*TASK ITEM*:
Go through the lines below. Copy those with "SQLite".

[[ PROVIDED DATA open ]]

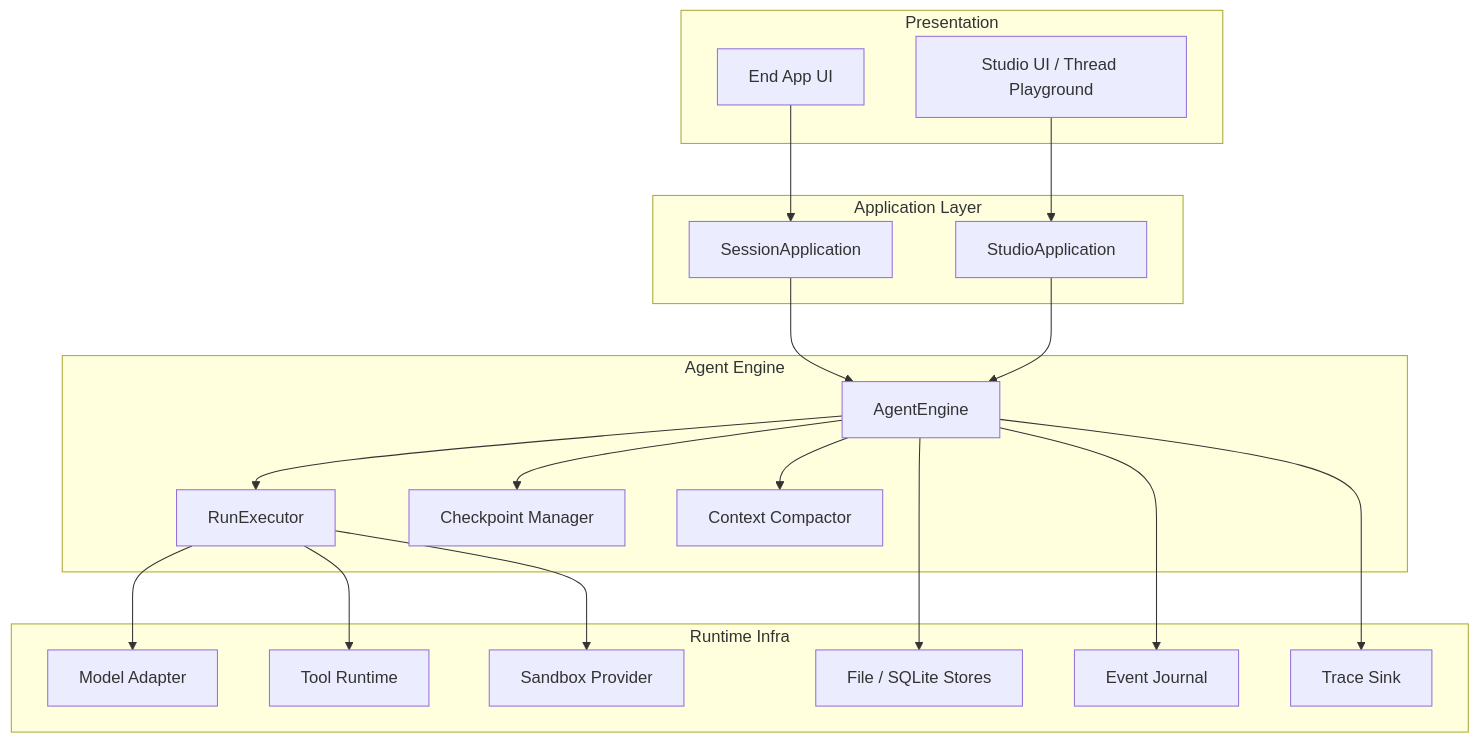
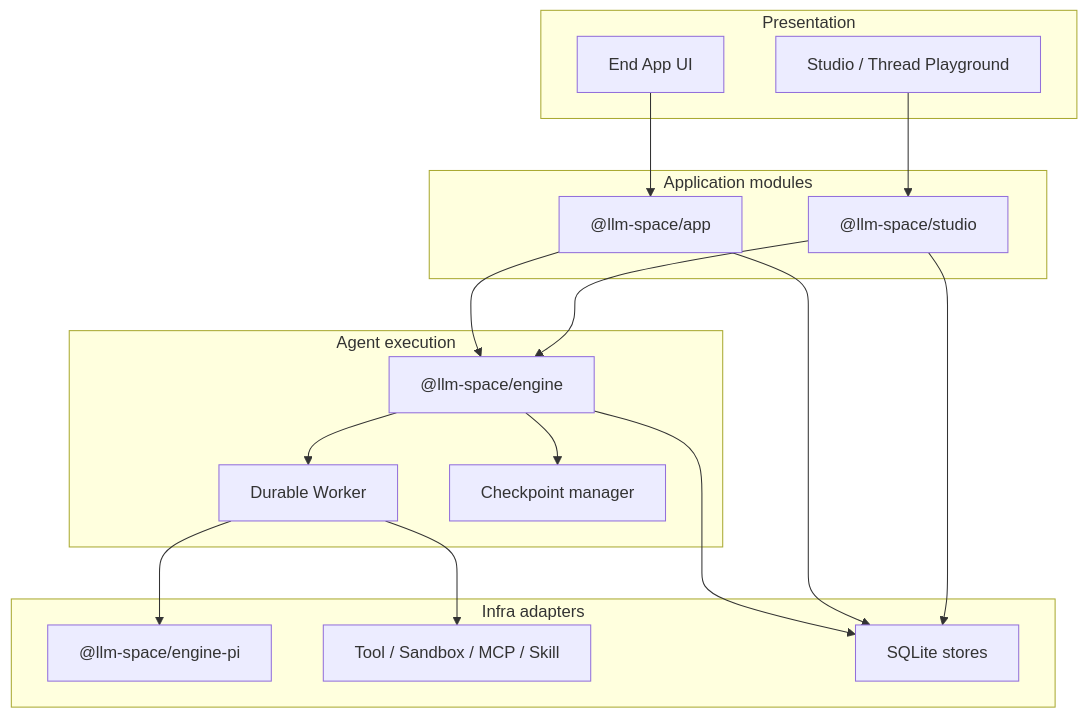
One commit to kodama-creative/ai-studio changed the first of 7 diagrams in docs/architecture/agent-application-engine-architecture.md. Above: the diagram before and after it, drawn with Mermaid. The commit also changed other lines of this file and 167 other files, not shown here.

Commit message:
feat(agent): introduce engine and application layers

````diff
--- a/docs/architecture/agent-application-engine-architecture.md
+++ b/docs/architecture/agent-application-engine-architecture.md
@@ -121,42 +49,36 @@
 ```mermaid
 flowchart TB
-  subgraph Presentation["Presentation"]
+  subgraph UI["Presentation"]
     EndUI["End App UI"]
-    StudioUI["Studio UI / Thread Playground"]
+    StudioUI["Studio / Thread Playground"]
   end
 
-  subgraph ApplicationLayer["Application Layer"]
-    SessionApp["SessionApplication"]
-    StudioApp["StudioApplication"]
+  subgraph Application["Application modules"]
+    SessionApp["@llm-space/app"]
+    StudioApp["@llm-space/studio"]
   end
 
-  subgraph EngineLayer["Agent Engine"]
-    Engine["AgentEngine"]
-    Executor["RunExecutor"]
-    Checkpoint["Checkpoint Manager"]
-    Compactor["Context Compactor"]
+  subgraph Engine["Agent execution"]
+    AgentEngine["@llm-space/engine"]
+    Worker["Durable Worker"]
+    Checkpoint["Checkpoint manager"]
   end
 
-  subgraph Infra["Runtime Infra"]
-    Model["Model Adapter"]
-    Tools["Tool Runtime"]
-    Sandbox["Sandbox Provider"]
-    Stores["File / SQLite Stores"]
-    Events["Event Journal"]
-    Trace["Trace Sink"]
+  subgraph Infra["Infra adapters"]
+    Pi["@llm-space/engine-pi"]
+    Tools["Tool / Sandbox / MCP / Skill"]
+    SQLite["SQLite stores"]
   end
 
   EndUI --> SessionApp
   StudioUI --> StudioApp
-  SessionApp --> Engine
-  StudioApp --> Engine
-  Engine --> Executor
-  Engine --> Checkpoint
-  Engine --> Compactor
-  Executor --> Model
-  Executor --> Tools
-  Executor --> Sandbox
-  Engine --> Stores
-  Engine --> Events
-  Engine --> Trace
+  SessionApp --> AgentEngine
+  StudioApp --> AgentEngine
+  AgentEngine --> Worker
+  Worker --> Pi
+  Worker --> Tools
+  AgentEngine --> Checkpoint
+  AgentEngine --> SQLite
+  SessionApp --> SQLite
+  StudioApp --> SQLite
 ```
````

[[ PROVIDED DATA closed ]]

*TASK OUTPUT*:
-    Stores["File / SQLite Stores"]
+    SQLite["SQLite stores"]
+  AgentEngine --> SQLite
+  SessionApp --> SQLite
+  StudioApp --> SQLite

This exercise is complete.